Additional reading to be advised

Following the seminar: prepare a 2 minute introduction pitch ready for presentation practice in class in Week 10; consider likely questions from a panel and prepare answers; Finalise business plan and slides ready for upload to Turnitin

 

10

 

Business pitching skills 2 –

Presentation skills, question-handling and objection-handling skills

Review of previous week’s independent work

Presentation practice – you will practise a 2 minute introduction pitch to your core business idea; you will also practise responding to challenging Q&A in preparation for final assignment

Reminder: Your slides and business plan must be ready for submission this week.

Following the seminar: prepare for summative presentation and upload slides and business plan to Turnitin to deadline

 

11

 

Assessments to be timetabled during lecture and seminar times with additional timetabling where necessary

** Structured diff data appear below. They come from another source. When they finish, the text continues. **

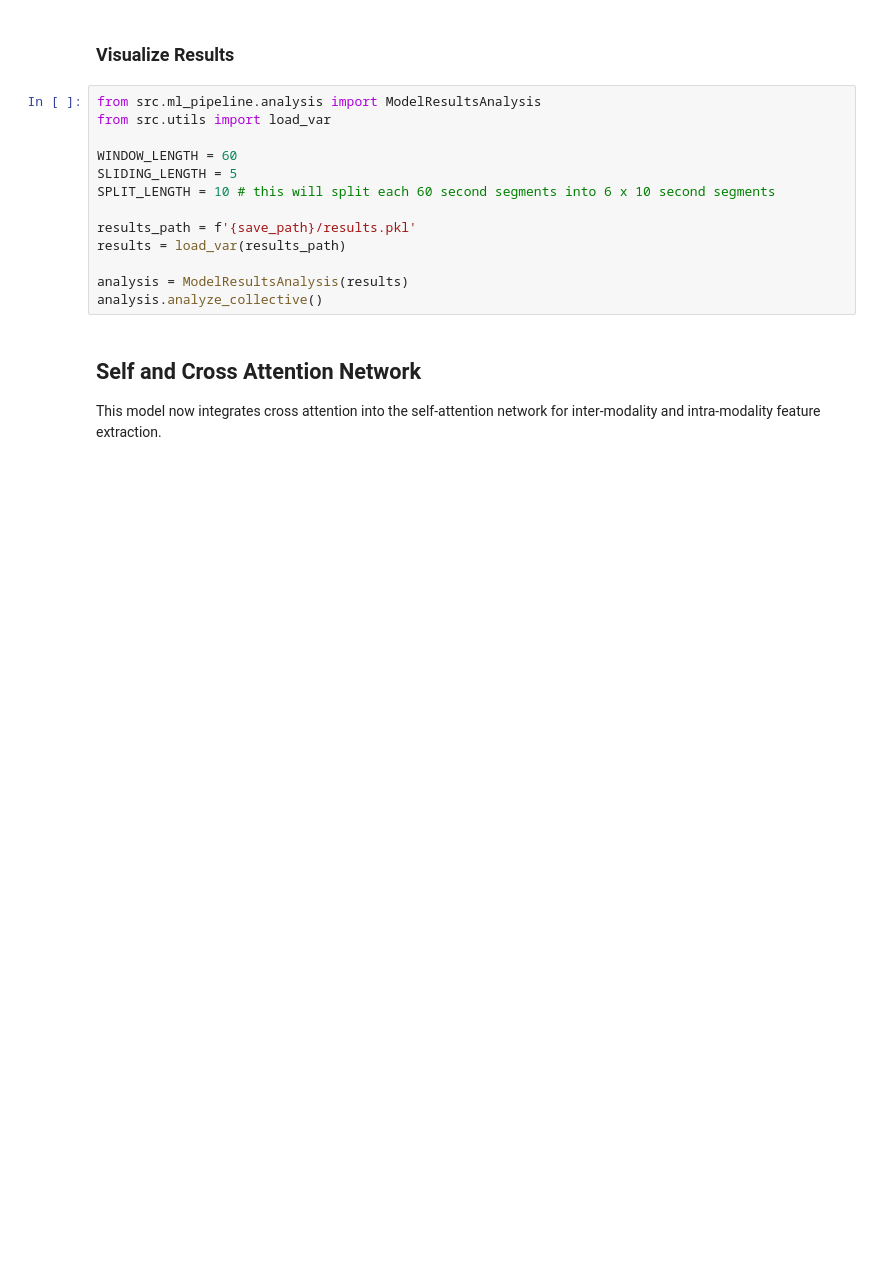
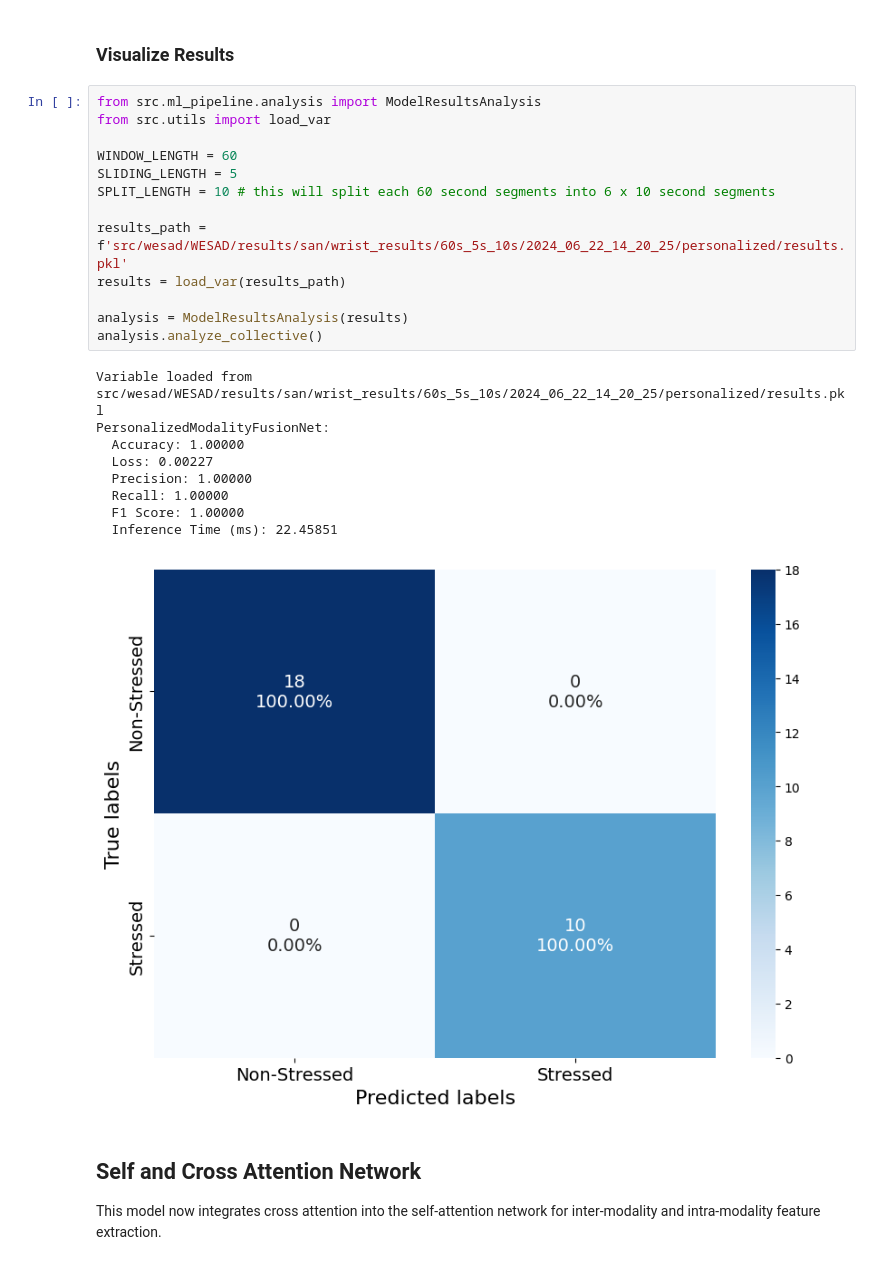
Before and after one commit to WillPowellUk/Modular-Multimodal-Stress-Detector, a Jupyter notebook: wesad_demo.ipynb, the cells around one changed output. Cells and saved outputs as stored; diff of their text form; blank space fills up the shorter version.

```diff
--- a/wesad_demo.ipynb
+++ b/wesad_demo.ipynb
@@ -463,16 +463,26 @@ Variable 'results' saved to src/wesad/WESAD/results/san/wrist_results/60s_5s_10s
 # %%
 from src.ml_pipeline.analysis import ModelResultsAnalysis
 from src.utils import load_var
 
 WINDOW_LENGTH = 60
 SLIDING_LENGTH = 5
 SPLIT_LENGTH = 10 # this will split each 60 second segments into 6 x 10 second segments
 
-results_path = f'{save_path}/results.pkl'
+results_path = f'src/wesad/WESAD/results/san/wrist_results/60s_5s_10s/2024_06_22_14_20_25/personalized/results.pkl'
 results = load_var(results_path)
 
 analysis = ModelResultsAnalysis(results)
 analysis.analyze_collective()
+# %% [output]
+Variable loaded from src/wesad/WESAD/results/san/wrist_results/60s_5s_10s/2024_06_22_14_20_25/personalized/results.pkl
+PersonalizedModalityFusionNet:
+  Accuracy: 1.00000
+  Loss: 0.00227
+  Precision: 1.00000
+  Recall: 1.00000
+  F1 Score: 1.00000
+  Inference Time (ms): 22.45851
+[figure, added]
 # %% [markdown]
 ## Self and Cross Attention Network
 
```
Also changed, not shown: parts of 1 cell of this notebook, 2 other files.
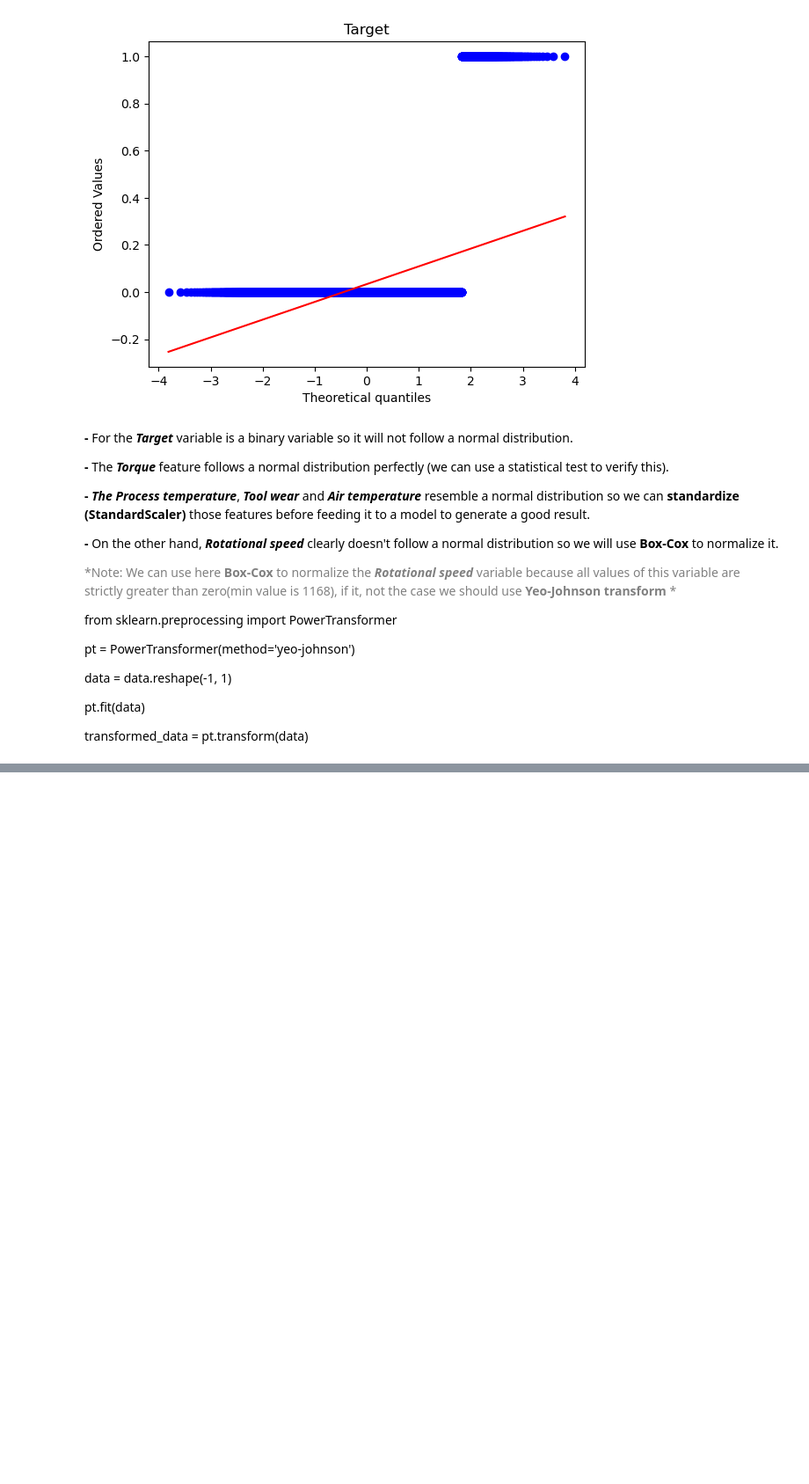
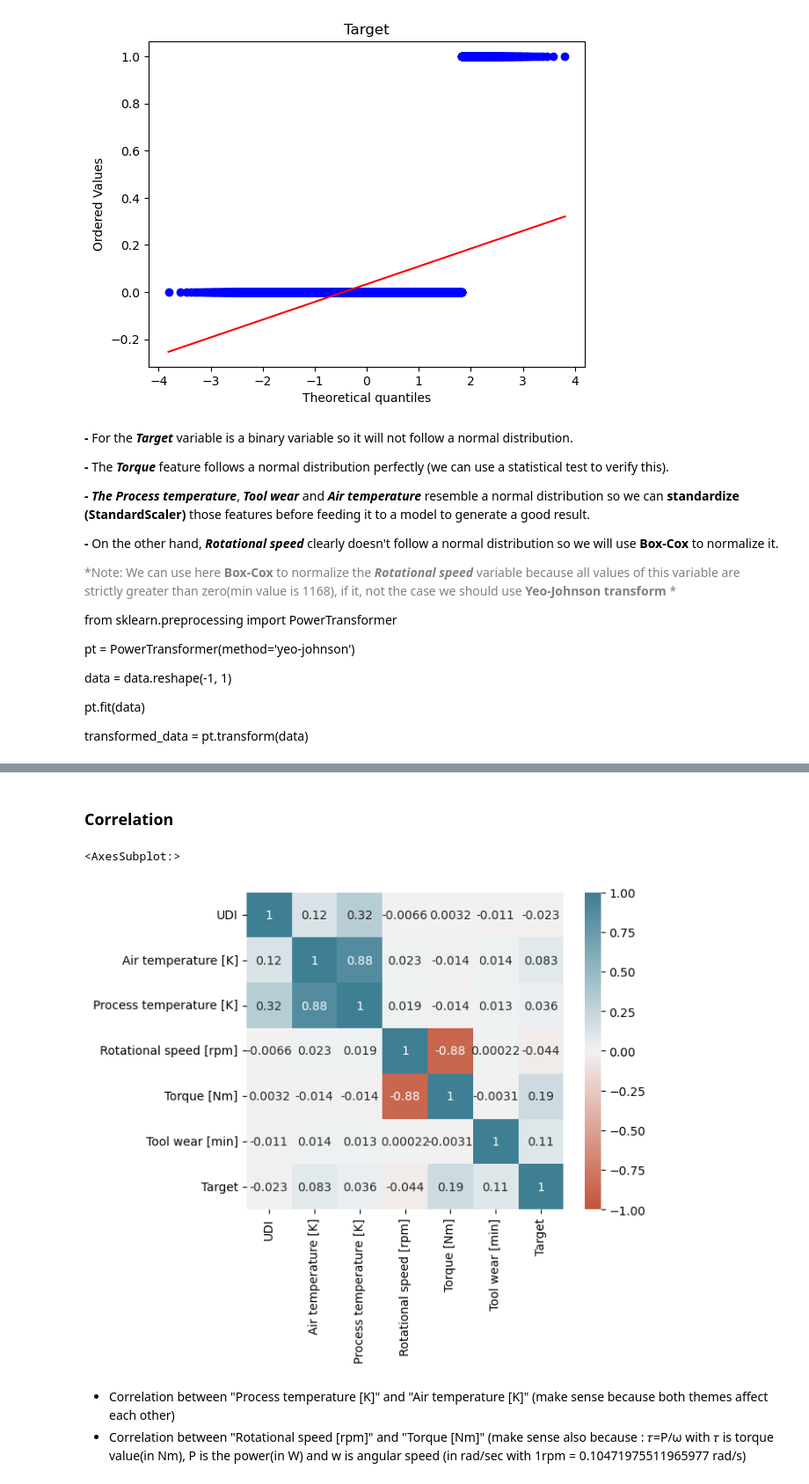
Before and after one commit to AmraniMohammed/Predictive-Maintenance, a Jupyter notebook: Predictive maintenance.ipynb, the cells around one changed output, grey strips where cells are left out. Shown: that part at 88% size. Saved outputs shown, nothing was run; the diff lists cells and outputs as text; code cells hidden in the pictures; blank space fills up the shorter version.

```diff
--- a/Predictive maintenance.ipynb
+++ b/Predictive maintenance.ipynb
@@ -160,0 +239,10 @@ transformed_data = pt.transform(data)
+# %% [markdown]
+### Correlation
+# %%
+sns.heatmap(df.corr(),vmin=-1, vmax=1, center=0, cmap=sns.diverging_palette(20, 220, n=200), square=True, annot=True)
+# %% [output]
+<AxesSubplot:>
+[figure, added]
+# %% [markdown]
+- Correlation between "Process temperature [K]" and "Air temperature [K]" (make sense because both themes affect each other)
+- Correlation between "Rotational speed [rpm]" and "Torque [Nm]" (make sense also because : 𝜏=P/ω with 𝜏 is torque value(in Nm), P is the power(in W) and w is  angular speed (in rad/sec with 1rpm = 0.10471975511965977 rad/s)
```
Also changed, not shown: parts of 12 cells of this notebook.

Assessments to be timetabled during lecture and seminar times with additional timetabling where necessary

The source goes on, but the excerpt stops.